I DON'T FEAR CHEATERS
Wednesday, February 18, 2004
BIRMINGHAM, England -- Marion Jones has a pretty simple take on the swirling steroid stories in track and field: Even if you take drugs, I'll beat you.
Jones, who has returned to the sport after taking over a year off to have a baby, is set to compete in her second meet of the season Friday.
And she is ready to beat anyone she faces.
"If I put all of my eggs in one basket, if I trained 100 percent, I know with my talent level and with my confidence that, if you decide to try and cheat against me, I'm still going to win the race," she said Wednesday.
"It's not because I might be beating cheats, it's because I know that I've trained hard, my training is coming out and people are able to see that you can be blessed with a lot of talents and you can beat whoever on any given day."

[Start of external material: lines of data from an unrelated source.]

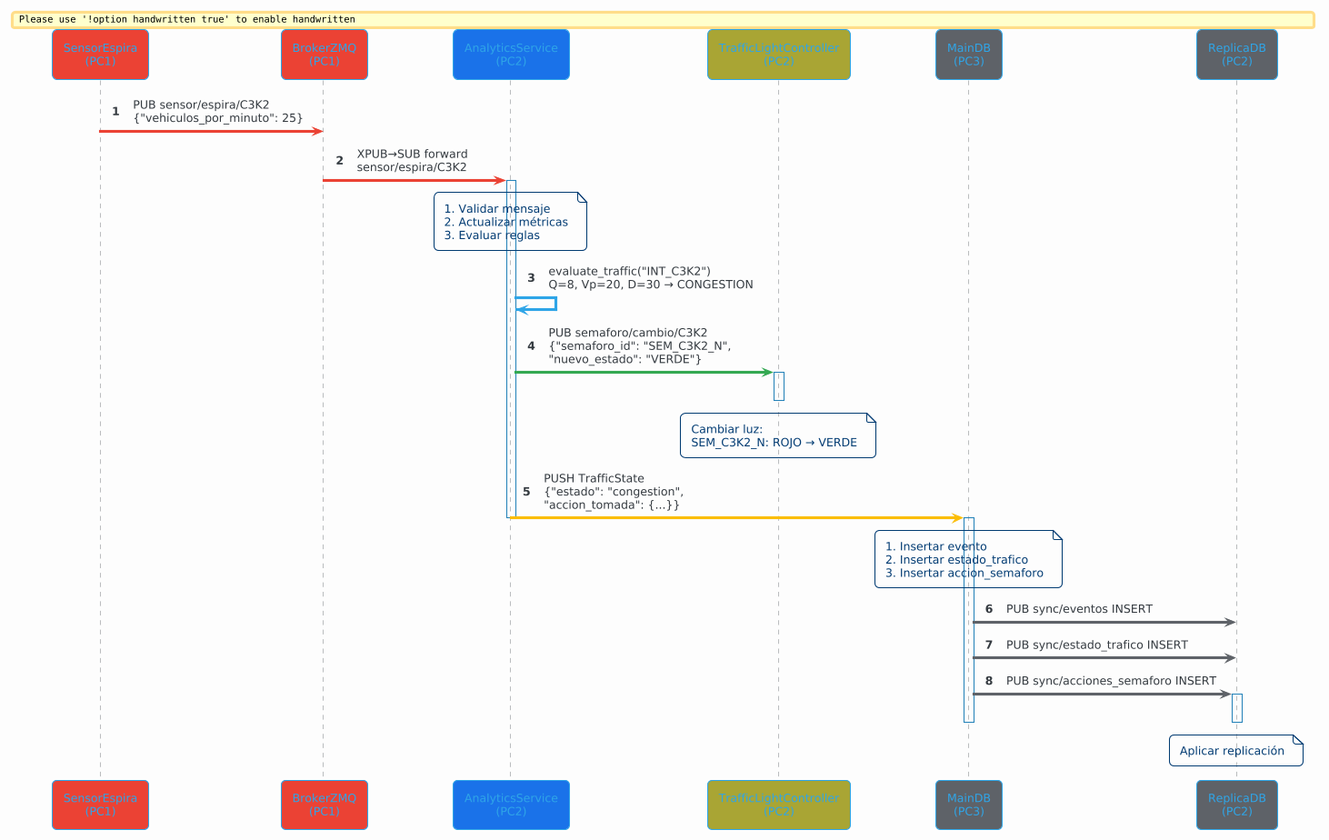
Before: docs/diagramas_plantUML/diagrama_secuencia.png, a diagram exported from PlantUML (juandrodriguezf/Sistema-de-Gestion-de-Trafico-Urbano). Its diagram source:
```plantuml
@startuml
!theme cerulean-outline
skinparam backgroundColor #fcfcfc
skinparam roundcorner 10
skinparam shadowing false
skinparam handwritten false

participant "SensorEspira\n(PC1)" as S #EA4335
participant "BrokerZMQ\n(PC1)" as B #EA4335
participant "AnalyticsService\n(PC2)" as A #1A73E8
participant "TrafficLightController\n(PC2)" as T #a8a434ff
participant "MainDB\n(PC3)" as M #5F6368
participant "ReplicaDB\n(PC2)" as R #5F6368

autonumber

S -[#EA4335]> B: PUB sensor/espira/C3K2\n{"vehiculos_por_minuto": 25}
B -[#EA4335]> A: XPUB→SUB forward\nsensor/espira/C3K2

activate A
    note over A: 1. Validar mensaje\n2. Actualizar métricas\n3. Evaluar reglas

    A -> A: evaluate_traffic("INT_C3K2")\nQ=8, Vp=20, D=30 → CONGESTION

    A -[#34A853]> T: PUB semaforo/cambio/C3K2\n{"semaforo_id": "SEM_C3K2_N",\n"nuevo_estado": "VERDE"}

    activate T
        note over T: Cambiar luz:\nSEM_C3K2_N: ROJO → VERDE
    deactivate T

    A -[#FBBC05]> M: PUSH TrafficState\n{"estado": "congestion",\n"accion_tomada": {...}}
deactivate A

activate M
    note over M: 1. Insertar evento\n2. Insertar estado_trafico\n3. Insertar accion_semaforo

    M -[#5F6368]> R: PUB sync/eventos INSERT
    M -[#5F6368]> R: PUB sync/estado_trafico INSERT
    M -[#5F6368]> R: PUB sync/acciones_semaforo INSERT

    activate R
        note over R: Aplicar replicación
    deactivate R
deactivate M
@enduml
```
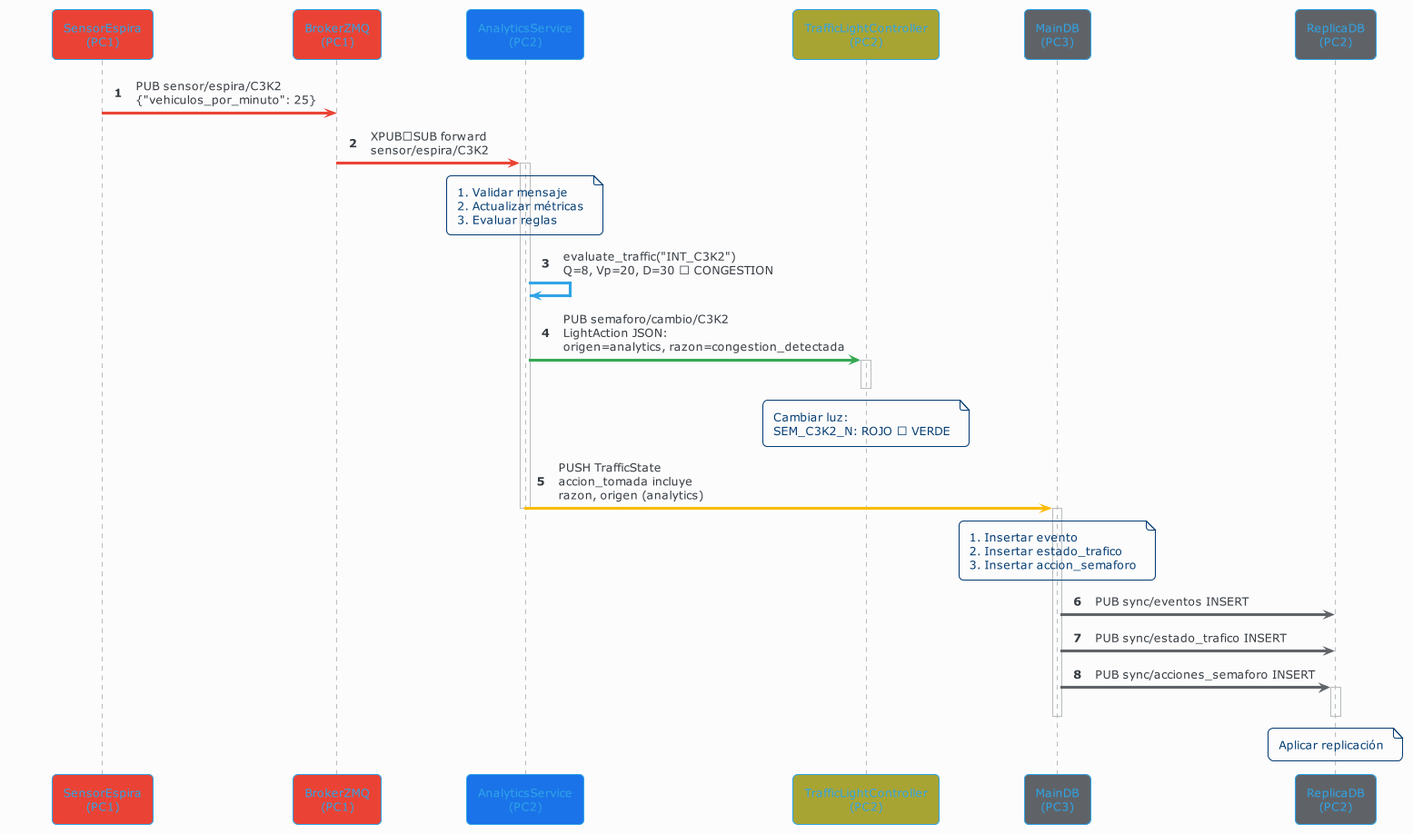
The same diagram one commit later.

What changed in the source:
```diff
@@ -22,13 +22,13 @@
 
     A -> A: evaluate_traffic("INT_C3K2")\nQ=8, Vp=20, D=30 → CONGESTION
 
-    A -[#34A853]> T: PUB semaforo/cambio/C3K2\n{"semaforo_id": "SEM_C3K2_N",\n"nuevo_estado": "VERDE"}
+    A -[#34A853]> T: PUB semaforo/cambio/C3K2\nLightAction JSON:\norigen=analytics, razon=congestion_detectada
 
     activate T
         note over T: Cambiar luz:\nSEM_C3K2_N: ROJO → VERDE
     deactivate T
 
-    A -[#FBBC05]> M: PUSH TrafficState\n{"estado": "congestion",\n"accion_tomada": {...}}
+    A -[#FBBC05]> M: PUSH TrafficState\naccion_tomada incluye\nrazon, origen (analytics)
 deactivate A
 
 activate M
@@ -42,4 +42,5 @@
         note over R: Aplicar replicación
     deactivate R
 deactivate M
+
 @enduml
```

The five-time medalist from the 2000 Sydney Olympics does not fear cheaters, and reaffirmed she is drug free.
But she did testify before a grand jury in San Francisco following a police investigation of the California-based Bay Area Laboratory Co-Operative. Four men allegedly connected with BALCO face charges of unlawfully giving or offering steroids to sports stars.

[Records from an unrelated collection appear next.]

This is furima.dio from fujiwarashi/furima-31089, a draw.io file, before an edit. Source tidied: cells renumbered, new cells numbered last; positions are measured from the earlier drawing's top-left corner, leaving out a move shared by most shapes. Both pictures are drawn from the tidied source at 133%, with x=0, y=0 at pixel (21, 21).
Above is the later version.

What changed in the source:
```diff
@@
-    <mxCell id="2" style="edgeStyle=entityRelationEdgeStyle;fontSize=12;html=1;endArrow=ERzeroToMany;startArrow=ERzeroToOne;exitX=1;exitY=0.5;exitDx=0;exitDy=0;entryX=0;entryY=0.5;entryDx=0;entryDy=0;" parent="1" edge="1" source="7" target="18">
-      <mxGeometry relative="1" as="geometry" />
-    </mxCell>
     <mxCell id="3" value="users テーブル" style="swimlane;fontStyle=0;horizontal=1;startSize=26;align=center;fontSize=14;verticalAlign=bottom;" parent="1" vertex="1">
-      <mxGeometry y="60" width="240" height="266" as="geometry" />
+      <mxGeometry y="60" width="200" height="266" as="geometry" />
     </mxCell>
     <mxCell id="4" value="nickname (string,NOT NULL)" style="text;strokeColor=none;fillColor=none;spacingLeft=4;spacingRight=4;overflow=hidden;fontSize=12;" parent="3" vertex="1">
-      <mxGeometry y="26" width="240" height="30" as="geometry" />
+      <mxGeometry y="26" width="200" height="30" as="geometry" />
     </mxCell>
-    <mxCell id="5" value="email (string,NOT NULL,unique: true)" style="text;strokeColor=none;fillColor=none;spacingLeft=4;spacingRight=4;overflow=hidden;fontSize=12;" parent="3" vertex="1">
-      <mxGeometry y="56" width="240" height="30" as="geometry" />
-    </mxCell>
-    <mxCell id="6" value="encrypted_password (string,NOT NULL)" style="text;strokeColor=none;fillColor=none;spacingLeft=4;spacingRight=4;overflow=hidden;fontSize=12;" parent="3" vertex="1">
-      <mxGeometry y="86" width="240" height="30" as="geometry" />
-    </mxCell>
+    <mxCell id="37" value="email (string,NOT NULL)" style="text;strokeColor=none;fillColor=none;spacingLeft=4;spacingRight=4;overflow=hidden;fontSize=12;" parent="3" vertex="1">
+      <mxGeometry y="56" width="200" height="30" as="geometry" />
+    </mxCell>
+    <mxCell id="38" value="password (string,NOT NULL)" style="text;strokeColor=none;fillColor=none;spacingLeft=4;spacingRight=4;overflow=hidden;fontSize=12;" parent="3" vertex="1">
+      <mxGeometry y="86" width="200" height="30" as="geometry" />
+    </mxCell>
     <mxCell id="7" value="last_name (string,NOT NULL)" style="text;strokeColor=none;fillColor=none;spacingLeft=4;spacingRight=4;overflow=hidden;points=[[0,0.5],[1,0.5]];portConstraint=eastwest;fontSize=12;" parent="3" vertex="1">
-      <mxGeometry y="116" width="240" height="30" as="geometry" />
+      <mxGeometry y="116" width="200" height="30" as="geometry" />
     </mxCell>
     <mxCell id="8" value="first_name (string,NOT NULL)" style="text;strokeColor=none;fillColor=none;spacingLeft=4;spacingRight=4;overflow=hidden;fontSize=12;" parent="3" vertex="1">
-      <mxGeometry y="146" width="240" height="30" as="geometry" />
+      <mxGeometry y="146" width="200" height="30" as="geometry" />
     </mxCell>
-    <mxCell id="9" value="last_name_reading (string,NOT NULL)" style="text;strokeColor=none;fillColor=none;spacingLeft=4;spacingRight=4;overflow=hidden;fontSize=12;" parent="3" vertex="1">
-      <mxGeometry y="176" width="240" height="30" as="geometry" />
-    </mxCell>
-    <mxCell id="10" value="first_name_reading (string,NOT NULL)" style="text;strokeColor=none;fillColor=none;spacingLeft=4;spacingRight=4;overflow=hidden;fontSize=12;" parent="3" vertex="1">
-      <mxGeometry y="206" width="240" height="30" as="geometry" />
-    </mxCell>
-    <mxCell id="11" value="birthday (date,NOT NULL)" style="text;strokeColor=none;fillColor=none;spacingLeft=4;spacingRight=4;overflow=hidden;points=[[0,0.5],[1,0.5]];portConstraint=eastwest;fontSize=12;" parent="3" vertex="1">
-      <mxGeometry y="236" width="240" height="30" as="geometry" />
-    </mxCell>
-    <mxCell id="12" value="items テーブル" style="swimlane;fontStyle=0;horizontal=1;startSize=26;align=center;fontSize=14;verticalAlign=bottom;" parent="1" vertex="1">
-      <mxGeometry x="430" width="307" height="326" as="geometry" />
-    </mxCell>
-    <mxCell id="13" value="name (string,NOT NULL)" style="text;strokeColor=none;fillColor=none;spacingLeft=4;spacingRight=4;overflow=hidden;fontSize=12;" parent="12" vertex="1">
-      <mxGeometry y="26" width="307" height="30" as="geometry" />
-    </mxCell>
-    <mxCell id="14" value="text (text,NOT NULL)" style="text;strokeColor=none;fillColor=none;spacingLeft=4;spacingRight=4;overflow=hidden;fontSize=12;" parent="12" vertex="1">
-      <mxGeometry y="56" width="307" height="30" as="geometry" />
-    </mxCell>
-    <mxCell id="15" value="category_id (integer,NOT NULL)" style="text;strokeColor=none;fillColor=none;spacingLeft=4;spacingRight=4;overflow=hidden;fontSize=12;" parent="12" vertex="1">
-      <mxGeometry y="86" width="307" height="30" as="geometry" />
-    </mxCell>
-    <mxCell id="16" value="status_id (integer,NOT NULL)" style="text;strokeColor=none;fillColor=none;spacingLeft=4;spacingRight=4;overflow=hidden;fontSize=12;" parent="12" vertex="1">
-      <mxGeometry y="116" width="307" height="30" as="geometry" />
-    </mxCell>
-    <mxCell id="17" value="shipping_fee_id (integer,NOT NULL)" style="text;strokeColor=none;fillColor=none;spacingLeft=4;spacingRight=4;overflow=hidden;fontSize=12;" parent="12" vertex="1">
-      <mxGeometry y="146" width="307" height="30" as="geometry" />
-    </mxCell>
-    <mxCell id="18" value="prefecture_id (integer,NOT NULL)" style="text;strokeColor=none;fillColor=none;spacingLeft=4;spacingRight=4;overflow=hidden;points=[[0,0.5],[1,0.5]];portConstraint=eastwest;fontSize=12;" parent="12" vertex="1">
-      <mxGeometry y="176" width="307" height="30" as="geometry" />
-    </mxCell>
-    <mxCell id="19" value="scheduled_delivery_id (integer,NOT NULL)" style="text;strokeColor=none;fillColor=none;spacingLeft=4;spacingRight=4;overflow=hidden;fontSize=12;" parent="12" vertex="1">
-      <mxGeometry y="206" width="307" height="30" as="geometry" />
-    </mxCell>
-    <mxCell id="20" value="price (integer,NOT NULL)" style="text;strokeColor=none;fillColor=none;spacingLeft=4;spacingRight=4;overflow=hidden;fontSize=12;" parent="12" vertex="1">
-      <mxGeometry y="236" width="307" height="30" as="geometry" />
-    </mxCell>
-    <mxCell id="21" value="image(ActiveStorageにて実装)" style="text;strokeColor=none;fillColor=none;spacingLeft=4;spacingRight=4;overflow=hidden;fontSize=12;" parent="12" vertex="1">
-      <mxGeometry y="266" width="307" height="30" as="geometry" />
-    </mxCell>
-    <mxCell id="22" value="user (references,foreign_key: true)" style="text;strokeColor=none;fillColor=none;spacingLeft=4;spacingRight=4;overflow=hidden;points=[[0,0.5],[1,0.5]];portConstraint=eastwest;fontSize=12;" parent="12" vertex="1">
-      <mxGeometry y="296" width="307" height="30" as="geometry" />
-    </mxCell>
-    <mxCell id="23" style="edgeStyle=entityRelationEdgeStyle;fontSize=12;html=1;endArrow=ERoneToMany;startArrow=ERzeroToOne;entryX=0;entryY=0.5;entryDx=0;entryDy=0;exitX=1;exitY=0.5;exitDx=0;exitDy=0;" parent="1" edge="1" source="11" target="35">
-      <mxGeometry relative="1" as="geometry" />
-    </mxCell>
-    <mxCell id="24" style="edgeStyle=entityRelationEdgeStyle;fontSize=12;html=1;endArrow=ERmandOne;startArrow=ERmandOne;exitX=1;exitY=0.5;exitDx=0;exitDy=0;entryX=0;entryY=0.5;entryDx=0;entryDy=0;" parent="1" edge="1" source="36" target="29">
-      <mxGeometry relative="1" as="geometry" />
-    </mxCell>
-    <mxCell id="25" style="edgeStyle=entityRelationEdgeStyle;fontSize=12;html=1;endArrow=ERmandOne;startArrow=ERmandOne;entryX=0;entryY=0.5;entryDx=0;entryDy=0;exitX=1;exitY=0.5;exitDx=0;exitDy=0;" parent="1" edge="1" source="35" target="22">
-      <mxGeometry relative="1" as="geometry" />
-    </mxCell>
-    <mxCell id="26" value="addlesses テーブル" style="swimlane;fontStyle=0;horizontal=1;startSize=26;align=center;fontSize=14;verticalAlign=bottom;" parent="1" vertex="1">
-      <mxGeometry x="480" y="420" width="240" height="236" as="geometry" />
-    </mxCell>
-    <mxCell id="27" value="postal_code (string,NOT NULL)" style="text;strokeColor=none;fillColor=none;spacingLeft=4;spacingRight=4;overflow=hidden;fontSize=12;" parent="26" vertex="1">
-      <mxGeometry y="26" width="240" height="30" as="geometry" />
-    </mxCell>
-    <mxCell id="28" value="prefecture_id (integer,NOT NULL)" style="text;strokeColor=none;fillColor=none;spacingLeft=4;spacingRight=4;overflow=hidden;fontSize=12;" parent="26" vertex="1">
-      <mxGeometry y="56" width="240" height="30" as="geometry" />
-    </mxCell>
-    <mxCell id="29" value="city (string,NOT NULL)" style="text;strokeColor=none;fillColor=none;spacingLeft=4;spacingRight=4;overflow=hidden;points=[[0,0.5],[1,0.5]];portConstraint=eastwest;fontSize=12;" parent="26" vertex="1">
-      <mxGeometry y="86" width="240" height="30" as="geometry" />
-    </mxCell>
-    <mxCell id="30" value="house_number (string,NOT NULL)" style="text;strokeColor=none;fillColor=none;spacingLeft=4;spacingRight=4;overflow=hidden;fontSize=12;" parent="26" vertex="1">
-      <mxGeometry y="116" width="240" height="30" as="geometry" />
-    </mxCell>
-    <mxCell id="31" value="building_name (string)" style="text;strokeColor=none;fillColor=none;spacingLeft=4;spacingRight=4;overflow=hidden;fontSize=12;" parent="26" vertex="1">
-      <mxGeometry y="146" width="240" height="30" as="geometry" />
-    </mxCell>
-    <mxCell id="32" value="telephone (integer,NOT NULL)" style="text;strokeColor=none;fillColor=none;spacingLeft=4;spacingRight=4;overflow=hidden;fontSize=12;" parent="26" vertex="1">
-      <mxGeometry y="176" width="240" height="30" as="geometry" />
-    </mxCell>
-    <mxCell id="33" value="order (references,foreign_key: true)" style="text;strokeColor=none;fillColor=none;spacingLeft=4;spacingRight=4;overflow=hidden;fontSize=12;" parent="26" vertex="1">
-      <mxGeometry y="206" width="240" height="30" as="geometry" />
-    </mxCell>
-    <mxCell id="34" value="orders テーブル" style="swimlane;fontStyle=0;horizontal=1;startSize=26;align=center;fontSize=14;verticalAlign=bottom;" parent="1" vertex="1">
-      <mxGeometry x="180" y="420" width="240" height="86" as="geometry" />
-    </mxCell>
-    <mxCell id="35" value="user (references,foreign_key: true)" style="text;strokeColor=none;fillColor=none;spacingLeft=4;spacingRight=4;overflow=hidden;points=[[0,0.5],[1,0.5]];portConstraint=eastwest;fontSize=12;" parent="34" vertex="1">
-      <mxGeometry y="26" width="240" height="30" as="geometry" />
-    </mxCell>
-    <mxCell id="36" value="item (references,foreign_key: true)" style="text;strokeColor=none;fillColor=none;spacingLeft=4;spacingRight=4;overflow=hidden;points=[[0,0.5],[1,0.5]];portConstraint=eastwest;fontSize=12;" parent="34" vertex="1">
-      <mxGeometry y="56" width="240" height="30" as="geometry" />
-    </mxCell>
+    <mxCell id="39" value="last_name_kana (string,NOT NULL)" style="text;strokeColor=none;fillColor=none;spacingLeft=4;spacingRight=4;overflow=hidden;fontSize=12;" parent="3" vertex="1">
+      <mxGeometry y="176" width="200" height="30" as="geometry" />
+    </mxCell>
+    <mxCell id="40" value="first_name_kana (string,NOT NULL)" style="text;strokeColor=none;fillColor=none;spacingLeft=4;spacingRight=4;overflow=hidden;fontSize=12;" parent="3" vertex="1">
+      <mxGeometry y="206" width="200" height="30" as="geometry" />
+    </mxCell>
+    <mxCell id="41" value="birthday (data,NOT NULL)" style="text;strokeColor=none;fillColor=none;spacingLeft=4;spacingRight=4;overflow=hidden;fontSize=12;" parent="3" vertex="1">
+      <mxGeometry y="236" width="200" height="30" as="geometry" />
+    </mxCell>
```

Her return to action comes with the sport reeling from the BALCO case and a series of positive tests, which include double world sprint champion Kelli White and Dwain Chambers, whose case goes before a UK Athletics hearing Thursday.
White tested positive for the stimulant modafinil and could still lose her medals, while Chambers tested positive for the steroid THG.

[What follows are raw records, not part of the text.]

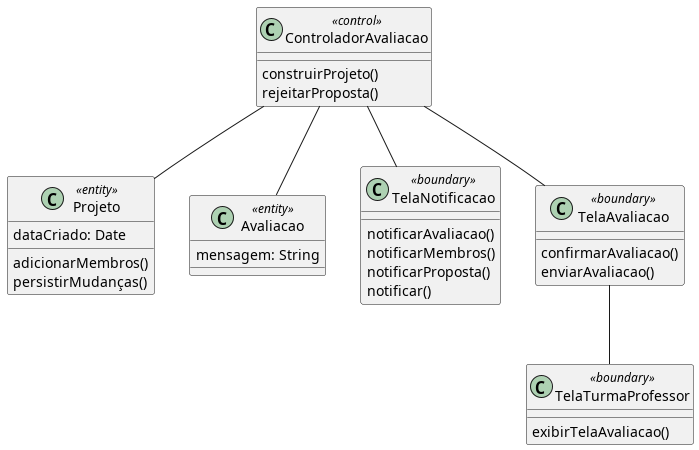
This is diagramas/classe_projeto/avaliar_proposta.png from Pedro-V/projetorium, a PlantUML export, as it was before one commit. The source it was exported from:
```plantuml
@startuml

!includesub base.puml!Projeto
!includesub base.puml!Avaliacao
!includesub base_telas.puml!TelaNotificacao
!includesub base_telas.puml!TelaTurmaProfessor

class TelaAvaliacao <<boundary>> {
  confirmarAvaliacao()
  enviarAvaliacao()
}

class ControladorAvaliacao <<control>> {
  construirProjeto()
  rejeitarProposta()
}

TelaAvaliacao -- TelaTurmaProfessor
ControladorAvaliacao -- TelaAvaliacao
ControladorAvaliacao -- Projeto
ControladorAvaliacao -- Avaliacao
ControladorAvaliacao -- TelaNotificacao

@enduml
```
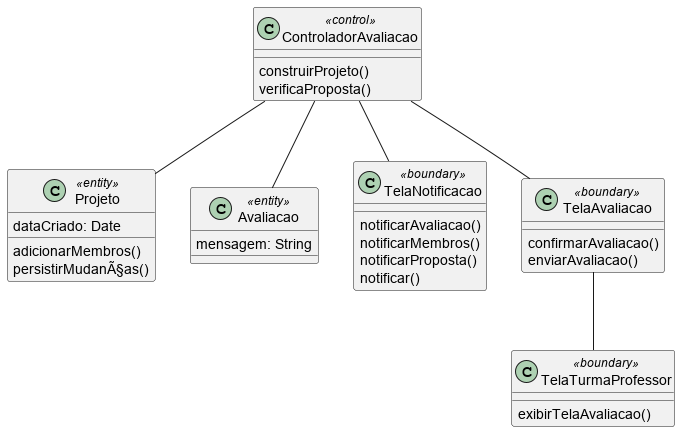
Above is the later version.

What changed in the source:
```diff
@@ -12,7 +12,7 @@
 
 class ControladorAvaliacao <<control>> {
   construirProjeto()
-  rejeitarProposta()
+  verificaProposta()
 }
 
 TelaAvaliacao -- TelaTurmaProfessor
```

"I know that one person in particular is drug free and that's myself," Jones said. "But I can't speak for other athletes and I have no idea what percentage is on or off. For me to come up with a percentage would be totally unfair to the rest of the sport.
"I only know what I'm doing. I'm training hard and I'm for a drug free sport."
Jones gave birth eight months ago to a son with sprinter boyfriend Tim Montgomery. She won the 60 meters at the Millrose Games in New York on Feb. 6 in her first race since September 2002, and will compete in the 60 and long jump Friday.
But Jones does not believe her return will lift a cloud from the sport.
"There are a lot of wonderful performances and wonderful athletes and, although we have a bit of a shadow hanging over the sport I don't think that my coming back into it is going to bring a smile," she said. "If you're a true track fan you'll have it on your face anyway."
Jones has plenty of goals on the track: improving her starts and transforming her ugly long jump technique into perfection.
Although she won her comeback race at Millrose, she had a modest time of 7.21 seconds after another slow start. She will need to begin much better at National Indoor Arena where she faces Zhanna Block, the Ukrainian who beat her in the 2001 world championship at Edmonton, Alberta.
She also hopes that her first ever indoor jump will reveal a much improved technique.
"In the past I have relied solely on my speed to carry me and get the long distances and now I'm going to take a controlled run down the runway and get my body in certain angles that they have never been in before."
It figures, the gal was probably juiced like her other countrywoman.